━━━ Dataset extract ━━━
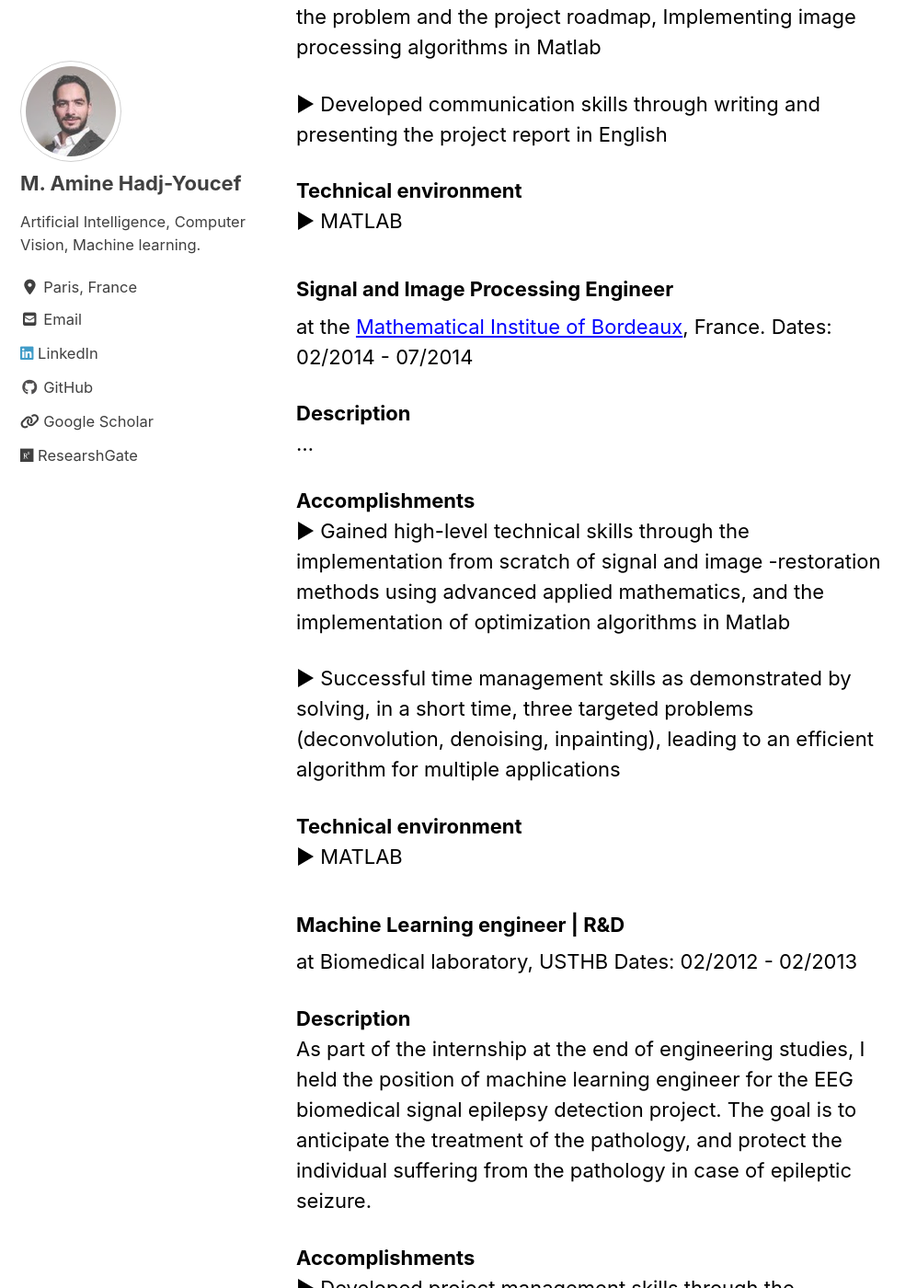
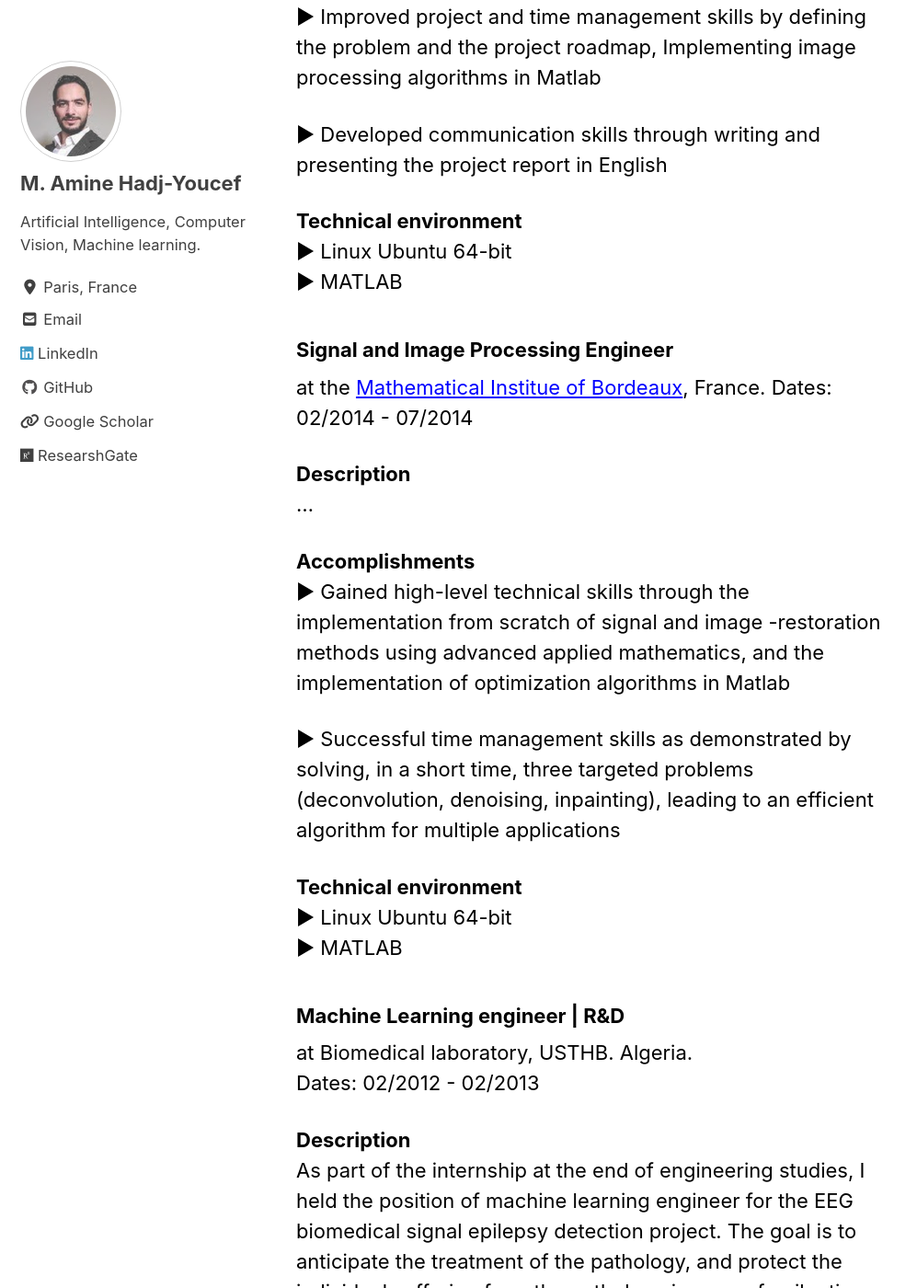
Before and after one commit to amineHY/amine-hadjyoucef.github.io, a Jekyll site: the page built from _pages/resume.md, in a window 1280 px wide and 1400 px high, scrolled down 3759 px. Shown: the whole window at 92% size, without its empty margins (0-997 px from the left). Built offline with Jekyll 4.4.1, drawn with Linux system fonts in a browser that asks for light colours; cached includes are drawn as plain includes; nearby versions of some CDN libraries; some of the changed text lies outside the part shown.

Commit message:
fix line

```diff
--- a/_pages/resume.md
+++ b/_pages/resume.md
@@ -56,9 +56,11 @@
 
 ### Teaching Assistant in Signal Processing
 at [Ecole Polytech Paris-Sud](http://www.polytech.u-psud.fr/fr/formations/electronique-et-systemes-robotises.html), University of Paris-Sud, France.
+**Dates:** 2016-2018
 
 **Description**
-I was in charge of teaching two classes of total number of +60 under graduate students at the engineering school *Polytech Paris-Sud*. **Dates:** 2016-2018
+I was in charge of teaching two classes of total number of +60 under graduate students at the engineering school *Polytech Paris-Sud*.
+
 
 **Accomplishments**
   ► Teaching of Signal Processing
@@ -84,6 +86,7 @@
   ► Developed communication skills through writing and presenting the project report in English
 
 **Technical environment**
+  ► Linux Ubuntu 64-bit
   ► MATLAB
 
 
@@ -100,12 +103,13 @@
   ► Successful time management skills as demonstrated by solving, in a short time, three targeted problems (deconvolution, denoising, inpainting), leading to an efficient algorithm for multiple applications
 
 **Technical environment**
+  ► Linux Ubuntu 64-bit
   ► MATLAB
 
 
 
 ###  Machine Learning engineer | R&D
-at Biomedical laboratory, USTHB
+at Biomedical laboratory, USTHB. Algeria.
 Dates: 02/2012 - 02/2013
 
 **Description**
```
━━━
━━━ Dataset extract ━━━
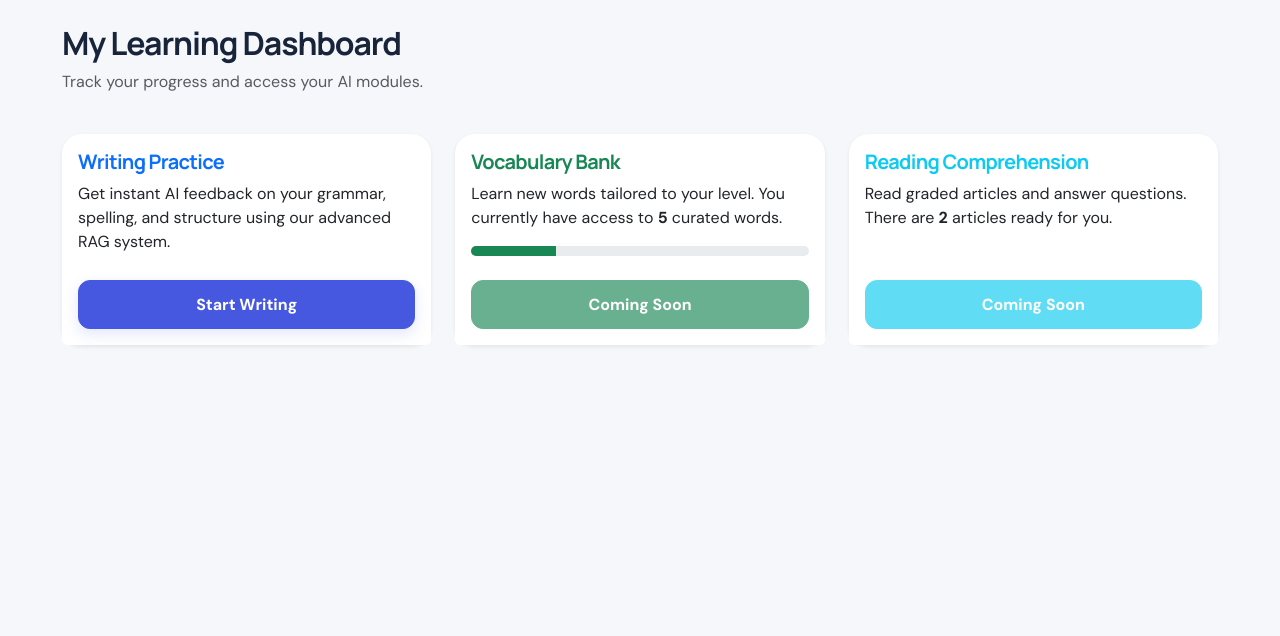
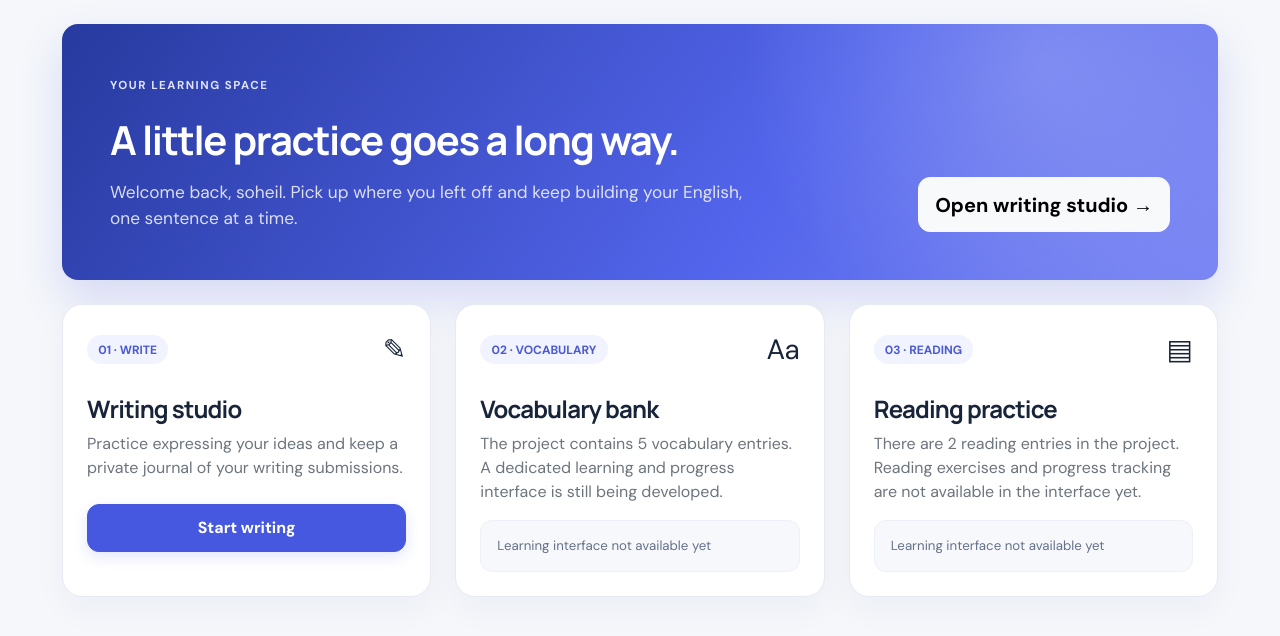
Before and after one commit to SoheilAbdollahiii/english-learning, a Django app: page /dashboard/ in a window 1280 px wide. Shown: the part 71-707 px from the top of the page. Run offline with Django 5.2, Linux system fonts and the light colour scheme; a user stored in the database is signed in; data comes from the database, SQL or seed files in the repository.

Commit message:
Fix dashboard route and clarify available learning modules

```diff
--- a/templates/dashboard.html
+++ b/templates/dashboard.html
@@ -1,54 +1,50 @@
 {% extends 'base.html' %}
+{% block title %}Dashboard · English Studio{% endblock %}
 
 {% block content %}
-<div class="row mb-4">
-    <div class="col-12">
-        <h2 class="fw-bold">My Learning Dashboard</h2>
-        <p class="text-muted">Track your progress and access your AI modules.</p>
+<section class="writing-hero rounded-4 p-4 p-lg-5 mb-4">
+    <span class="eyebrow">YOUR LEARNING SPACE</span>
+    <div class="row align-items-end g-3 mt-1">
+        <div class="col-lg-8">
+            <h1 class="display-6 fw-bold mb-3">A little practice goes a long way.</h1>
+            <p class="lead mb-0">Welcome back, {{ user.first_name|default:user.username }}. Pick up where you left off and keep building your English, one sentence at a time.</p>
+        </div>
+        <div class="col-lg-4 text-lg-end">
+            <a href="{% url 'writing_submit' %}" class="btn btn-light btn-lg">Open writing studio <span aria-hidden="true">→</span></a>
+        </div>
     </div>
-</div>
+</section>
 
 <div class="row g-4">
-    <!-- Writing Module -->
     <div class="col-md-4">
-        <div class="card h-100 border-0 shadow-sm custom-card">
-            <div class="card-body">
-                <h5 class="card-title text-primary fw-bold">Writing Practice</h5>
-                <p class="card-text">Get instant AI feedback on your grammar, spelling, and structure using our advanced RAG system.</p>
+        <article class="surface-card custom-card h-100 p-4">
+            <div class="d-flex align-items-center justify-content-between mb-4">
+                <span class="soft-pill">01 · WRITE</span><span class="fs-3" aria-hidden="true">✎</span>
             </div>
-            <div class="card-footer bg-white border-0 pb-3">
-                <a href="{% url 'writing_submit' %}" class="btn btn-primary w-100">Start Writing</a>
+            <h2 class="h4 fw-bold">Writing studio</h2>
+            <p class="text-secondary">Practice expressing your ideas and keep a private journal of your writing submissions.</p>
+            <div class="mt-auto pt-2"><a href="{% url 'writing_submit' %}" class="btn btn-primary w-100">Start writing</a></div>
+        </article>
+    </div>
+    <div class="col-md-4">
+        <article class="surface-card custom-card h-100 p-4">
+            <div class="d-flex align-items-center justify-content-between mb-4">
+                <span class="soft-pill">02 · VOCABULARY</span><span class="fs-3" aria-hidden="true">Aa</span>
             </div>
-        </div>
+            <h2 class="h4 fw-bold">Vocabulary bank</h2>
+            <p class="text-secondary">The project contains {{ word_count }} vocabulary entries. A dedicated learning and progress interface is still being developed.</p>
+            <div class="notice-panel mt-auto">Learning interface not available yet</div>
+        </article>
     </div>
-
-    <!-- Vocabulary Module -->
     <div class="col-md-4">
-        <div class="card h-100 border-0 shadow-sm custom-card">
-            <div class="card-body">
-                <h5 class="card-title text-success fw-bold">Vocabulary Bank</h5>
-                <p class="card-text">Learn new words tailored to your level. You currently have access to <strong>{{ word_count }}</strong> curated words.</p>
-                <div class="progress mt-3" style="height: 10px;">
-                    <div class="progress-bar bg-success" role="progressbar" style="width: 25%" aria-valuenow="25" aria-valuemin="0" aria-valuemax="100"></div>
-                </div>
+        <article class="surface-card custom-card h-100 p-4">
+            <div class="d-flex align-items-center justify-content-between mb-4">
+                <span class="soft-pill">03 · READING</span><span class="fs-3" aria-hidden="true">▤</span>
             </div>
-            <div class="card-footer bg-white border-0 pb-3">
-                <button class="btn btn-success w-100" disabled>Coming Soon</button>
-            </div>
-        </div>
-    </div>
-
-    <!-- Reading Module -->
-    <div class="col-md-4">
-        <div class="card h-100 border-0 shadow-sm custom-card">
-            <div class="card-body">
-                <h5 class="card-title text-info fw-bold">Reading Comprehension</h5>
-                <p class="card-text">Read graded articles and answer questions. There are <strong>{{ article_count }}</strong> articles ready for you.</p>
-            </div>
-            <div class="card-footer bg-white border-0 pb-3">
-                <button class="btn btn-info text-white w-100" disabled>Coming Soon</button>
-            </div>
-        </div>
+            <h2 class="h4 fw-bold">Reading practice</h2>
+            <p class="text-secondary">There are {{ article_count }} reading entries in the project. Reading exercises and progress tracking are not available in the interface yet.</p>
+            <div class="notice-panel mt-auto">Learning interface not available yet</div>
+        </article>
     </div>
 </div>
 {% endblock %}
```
━━━
▶ **Action item**
Whenever the word "html" appears in a line of the listing, report that line.

▶ **Expected output**
 at [Ecole Polytech Paris-Sud](http://www.polytech.u-psud.fr/fr/formations/electronique-et-systemes-robotises.html), University of Paris-Sud, France.
--- a/templates/dashboard.html
+++ b/templates/dashboard.html
 {% extends 'base.html' %}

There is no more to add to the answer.